is this used anywhere? looks like the worst language ever made by M$.
- It was ugly because it was a patchwork on top of C++ that was on top of C. It had to be, because of its purpose -- allowing managed code to be easily mixed with native code. The purpose was to allow developers to easily write for example wrapper classes exposing a native C++ interface that internally used more or less managed code. But this language see little use today, especially as it was rather quickly superseded by C++/CLI that tries to clean up the syntax. As far as I know, this language is no longer officially supported. — Northgrove 12:52, 26 March 2008 (UTC)
The group of "comparison to X" sections seems like it is partly original research and has POV issues - A better approach would be to briefly cite outside sources, and provide enough general information about the topic that the informed reader will grasp the consequences for themself.
- I agree. This article seems filled with original research and POV. It does not read like an encyclopedic article right now, rather a comparative analysis of C++/MC++. It probably needs major re-structuring. Ameltzer 23:38, 21 June 2006 (UTC)
Performance of managed C++Edit
It is said : In general, Managed C++ code (MSIL) is slightly faster or more efficient than code (MSIL) compiled using the C# compiler. Judging on existing benchmarks on the web (see here for example), it seems that the performance of managed C++ is not better than C#, if not a lot slower. Hervegirod 14:49, 5 November 2006 (UTC)
I don't agree, in the link you provide, it ends up saying both C# and managed C++ perform the same (which is logical as they are likely to produce very similar if not identical il code). I think the point in the article is hinting at the maturity of the C++ compiler, which may be less relevant since .net 2 (MS studio 2005 had a new C# compiler).
.NET is not a virtual machineEdit
"Managed" refers to that it is run in, or managed by, the .NET virtual machine that functions as a sandbox for enhanced security in the form of more runtime checks" -- MSIL is targeted at a virtual stack machine but Microsoft's CLR implementation uses a JIT-compiler. There is no ".NET virtual machine". --SealedSun 09:22, 10 April 2007 (UTC)
Removed them referring managed C++ as being unchecked, and java being so. They are BOTH checked, Managed C++ is checked by the JIT(Just in Time) Runtime.

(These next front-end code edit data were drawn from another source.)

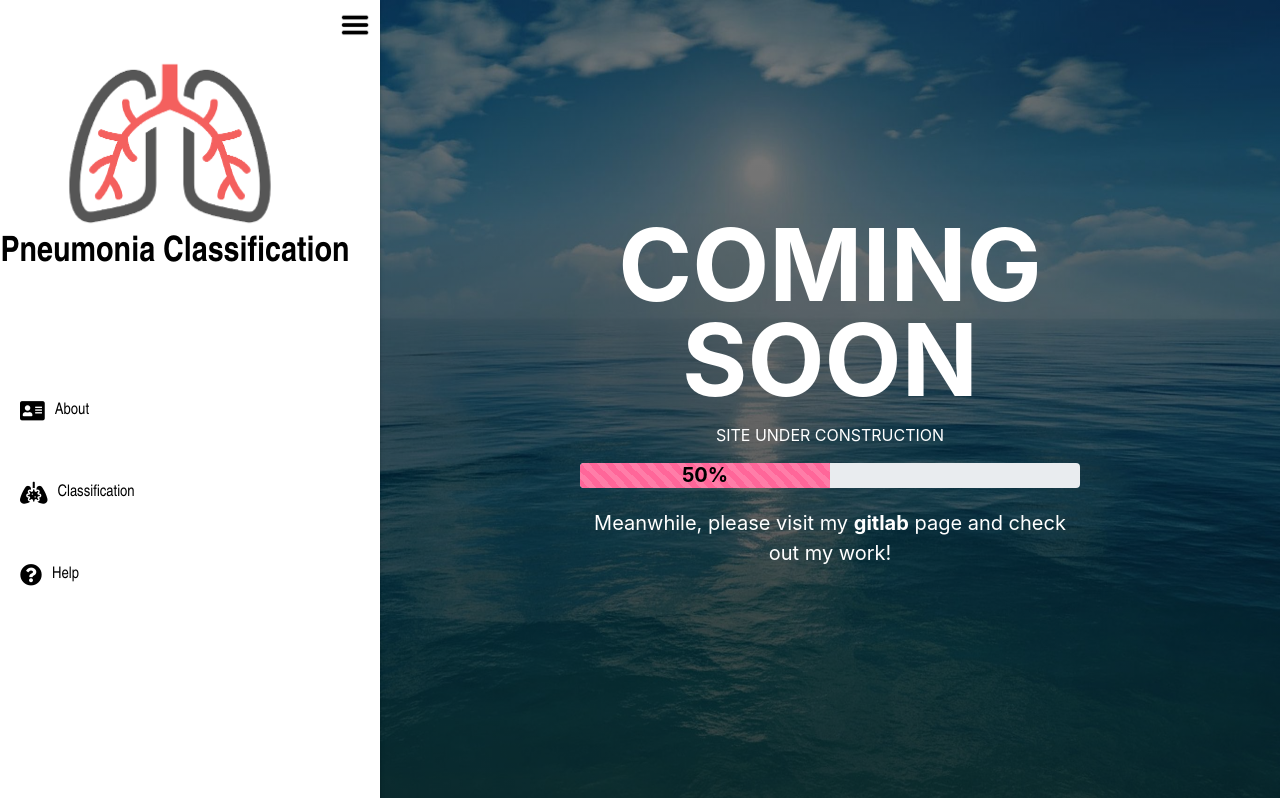
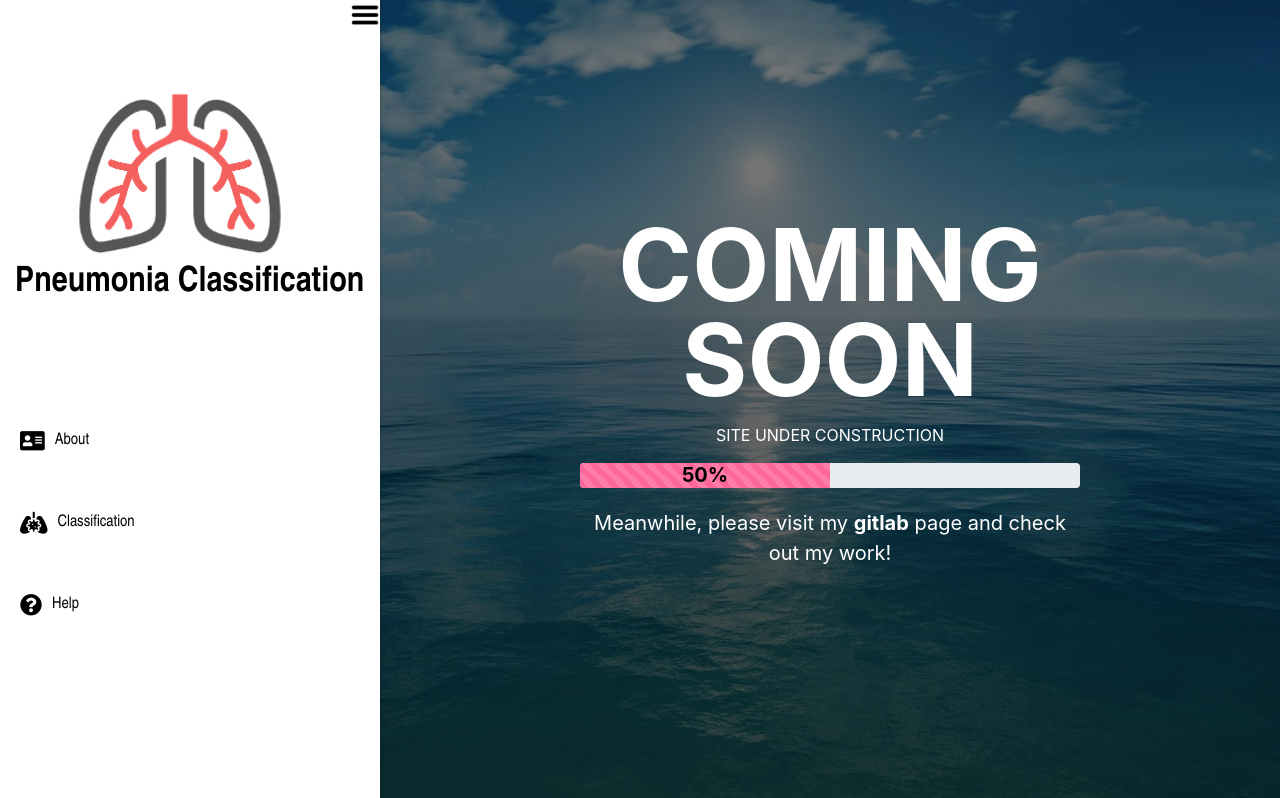
Before and after one commit to osaraho8357/Chest-Xray-Pneumonia-Classification, a Vue app: page / in a window 1280 px wide. Shown: the top 798 px of the page. Built offline with nearby package versions, Linux system fonts and the light colour scheme.

Commit message:
hiding sidebar

```diff
--- a/src/components/SideNavBarComponent.vue
+++ b/src/components/SideNavBarComponent.vue
@@ -1,7 +1,8 @@
 <template lang='pug'>
 .main
   #hide
-    img#menubar(src="@/assets/menubar.png")
+    img#menubar(src="@/assets/menubar.png"
+    @click="hideSidebar()")
   #header
       img#logo(src="@/assets/pneumonia-logo.png")
       a#title(href="/")
@@ -22,6 +23,12 @@
 <script lang='ts'>
 import {defineComponent} from 'vue'
 export default defineComponent({
+  props: {
+    hideSidebar: {
+      type: Function
+    },
+  },
+
   setup() {
     const elements: string[] = [
       'About',
@@ -34,7 +41,7 @@ export default defineComponent({
       'fas fa-question-circle',
     ]
     return {elements,fontawesomes,}
-  }
+  },
 })
 </script>
 
@@ -44,10 +51,10 @@ export default defineComponent({
   font-family Arial Narrow, sans-serif
   height 100%
   #hide
+    height 30px
     #menubar
       width 30px
-      height auto
-      margin 10px 10px 0 0
+      height atuo
       float right
       cursor pointer
       transition 0.1s ease
@@ -55,7 +62,9 @@ export default defineComponent({
         transform scale(1.1)
   #header
     width 350px
-    text-align center
+    position relative
+    left 50%
+    transform translateX(-50%)
     #logo
       width 330px
       height auto
--- a/src/views/Home.vue
+++ b/src/views/Home.vue
@@ -2,27 +2,52 @@
 .home
   .left
     .sidenavbarcomponent
-      SideNavbarComponent
+      SideNavBarComponent#sidebar(
+        :hideSidebar="hideSidebar"
+      )
   .right
     .homecomponent
-      HomeComponent
+      HomeComponent#home
 </template>
 
 <script lang="ts">
 import { defineComponent } from 'vue';
 import HomeComponent from '@/components/HomeComponent.vue'; // @ is an alias to /src
-import SideNavbarComponent from '@/components/SideNavBarComponent.vue';
+import SideNavBarComponent from '@/components/SideNavBarComponent.vue';
 import TopNavbarComponent from '@/components/TopNavBarComponent.vue'
 
 export default defineComponent({
   name: 'Home',
   components: {
     HomeComponent,
-    SideNavbarComponent,
+    SideNavBarComponent,
     TopNavbarComponent,
   },
+  methods: {
+    hideSidebar() {
+      const sidebarComponent = document.getElementsByClassName("sidenavbarcomponent")[0]
+      const sidebar = document.getElementById("sidebar")
+      const a = sidebar?.cloneNode(true)
+      const img: any = document.createElement('img')
+      img.src = require("@/assets/menubar.png")
+      img.style.width = "30px"
+      img.style.cursor = "pointer"
+      img.id = 'img';
+      img.addEventListener('click', function() {
+        sidebarComponent.appendChild(sidebar!)
+        sidebarComponent.removeChild(img!);
+      })
+      if (sidebar) {
+        sidebarComponent.removeChild(sidebar!);
+        sidebarComponent.appendChild(img);
+      }
+    },
+  }
 });
 </script>
+#header
+#middle
+#social-media
 
 <style lang='stylus' scoped>
 .home
@@ -31,6 +56,7 @@ export default defineComponent({
   display flex
   .left
     .sidenavbarcomponent
+      #sidebar
         height 100vh
         width 380px
         position relative
@@ -39,4 +65,5 @@ export default defineComponent({
         0 1px 5px 0 rgba(0,0,0,0.12)
   // .right
   //   .homecomponent
+  //     height 1000px
 </style>
```
Lines whose indentation alone changed are shown as unchanged.
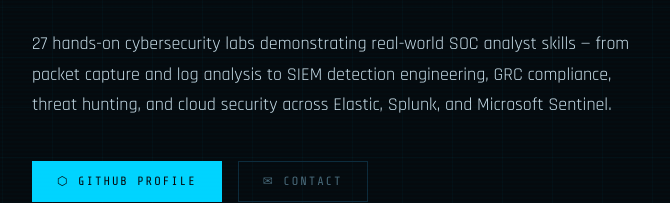
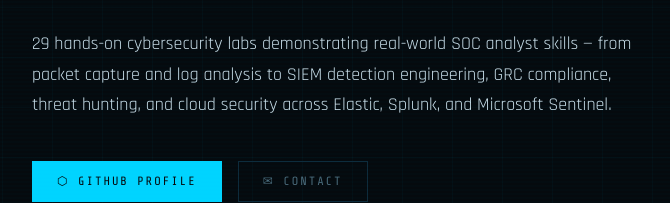
Before and after one commit to RouteToRoot/RouteToRoot.github.io, a plain HTML site: page index.html in a window 1280 px wide. Shown: the part 243-446 px from the top of the page, 98-768 px from the left. Drawn offline with nearby package versions, Linux system fonts and the light colour scheme.

Commit message:
Update index.html

```diff
--- a/index.html
+++ b/index.html
@@ -290,7 +290,7 @@
   <h1>Eric <span>Ellison</span></h1>
   <div class="subtitle">// SOC Analyst &nbsp;|&nbsp; Blue Team &nbsp;|&nbsp; Detection Engineering</div>
   <p class="tagline">
-    27 hands-on cybersecurity labs demonstrating real-world SOC analyst skills — from packet capture and log analysis to SIEM detection engineering, GRC compliance, threat hunting, and cloud security across Elastic, Splunk, and Microsoft Sentinel.
+    29 hands-on cybersecurity labs demonstrating real-world SOC analyst skills — from packet capture and log analysis to SIEM detection engineering, GRC compliance, threat hunting, and cloud security across Elastic, Splunk, and Microsoft Sentinel.
   </p>
   <div class="header-links">
     <a href="https://github.com/RouteToRoot" class="btn btn-primary" target="_blank">⬡ GITHUB PROFILE</a>
```
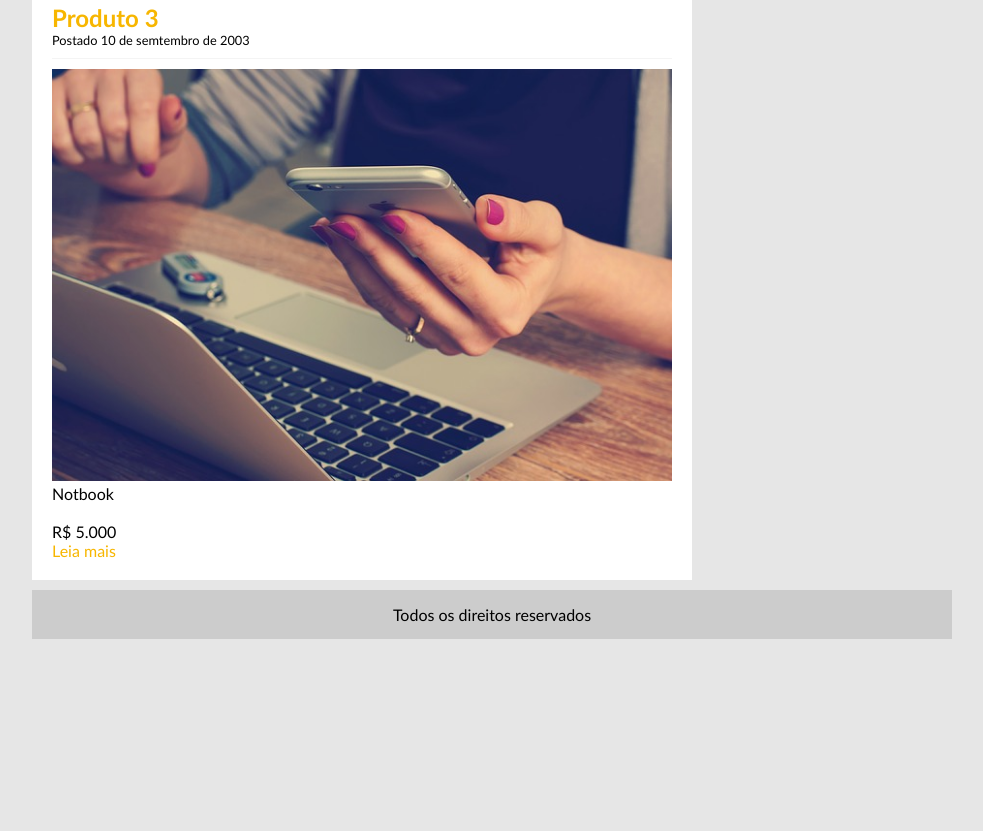
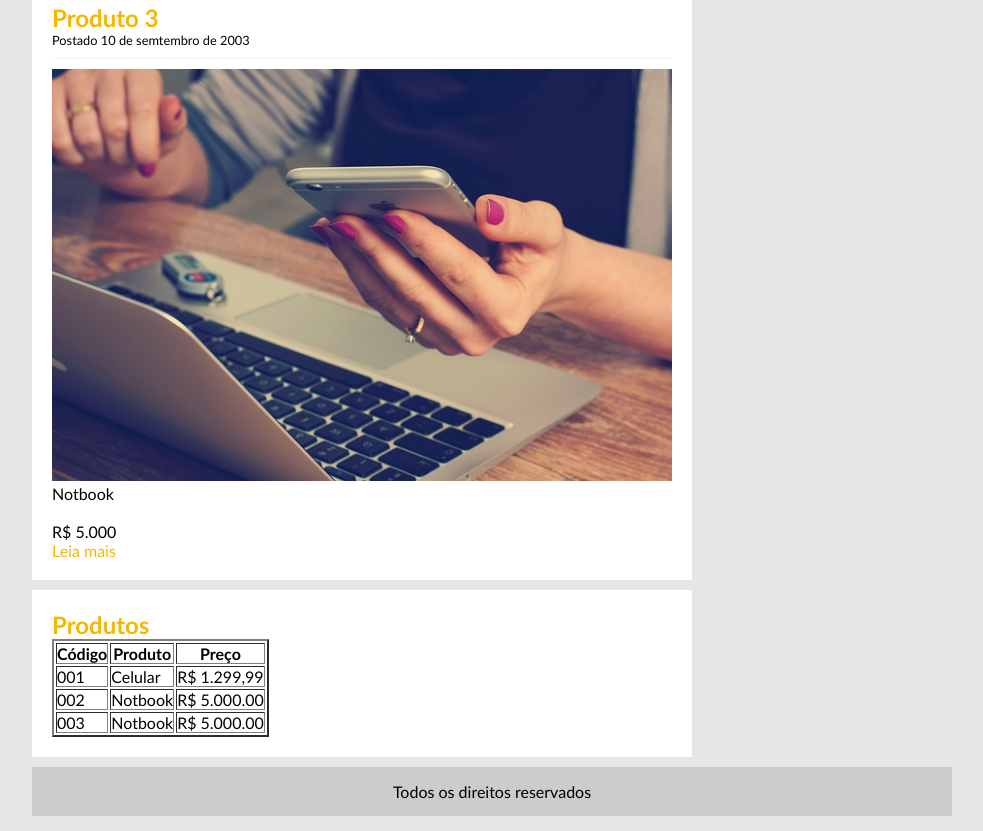
Before and after one commit to Mordidooo/trabalho-web, a plain HTML site: page trabalho-web/produtos.html in a window 1280 px wide. Shown: the part 1383-2214 px from the top of the page, without its empty margins (148-1131 px from the left). Before the commit the page ends 2037 px from the top, so only its background shows below. Drawn offline with Linux system fonts and the light colour scheme.

Commit message:
Add files via upload

```diff
--- a/trabalho-web/produtos.html
+++ b/trabalho-web/produtos.html
@@ -45,6 +45,37 @@
 				<p>Notbook</p><br><p>R$ 5.000</p>
 				<a href="">Leia mais</a>
 			</div>
+			<div class="postagem">
+				<h2>Produtos</h2>
+
+	<table border="2">
+
+		<tr>
+			<th>Código</th>
+			<th>Produto</th>
+			<th>Preço</th>
+		</tr>
+
+		<tr>
+
+			<td>001</td>
+			<td>Celular</td>
+			<td>R$ 1.299,99</td>
+		</tr>
+
+		<tr>
+			<td>002</td>
+			<td>Notbook</td>
+			<td>R$ 5.000.00</td>
+		</tr>
+		<tr>
+			<td>003</td>
+			<td>Notbook</td>
+			<td>R$ 5.000.00</td>
+		</tr>
+
+	</table>
+			</div>
 			<!-- fechamento -->
 		</div>
 		<div id="a-lateral">
```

Predator106 (talk) 17:29, 26 December 2007 (UTC)
Comment in the wrong placeEdit
Found this in the article:
- C# is a much more strongly typed language, which helps reduce certain bugs, such as buffer overflow vulnerabilities. [this comment is wrong, weak/strongly typed does not affect buffer overflow vulnerabilities. it's because pointers were dropped. Try to create a ruby program with an overflow bug. it's a weak typed language, but you can not write a ruby program with a buffer overflow bug, you will only succeed in finding overflow bugs in the interpreter, which is written in C/C++ with pointers :)]
Can someone add a new "Managed C++ V.S. C++/CLI" section to the comparison section?
Merge into C++/CLI?Edit
Given that "Managed Extensions for C++" was discontinued back in Visual Studio 2005 in favor of C++/CLI, which is its successor and replacement in basically all ways except different syntax, I think it would be logical to merge the two together, especially given that a large population of users erroneously refer to C++/CLI as "Managed C++". Other than the code snippets, most of the article revolves around the differences between its native-to-managed-code interop mechanism compared to C# and standard C++, which is essentially the same in C++/CLI and would thus be equally relevant in that article. Tuxcantfly (talk) 02:16, 15 August 2009 (UTC)
The Comparing Managed C++ paragraph is completely WP:OR: absolutely nothing is sourced. I have put a tag on November 1, if nobody is able to add any source about these comparisons, I will soon delete the whole part. Hervegirod (talk) 13:00, 11 November 2009 (UTC)
- Everyone agree? some sentences like:
Managed C++ is garbage collected. In standard C++, memory management and allocation is the responsibility of the programmer.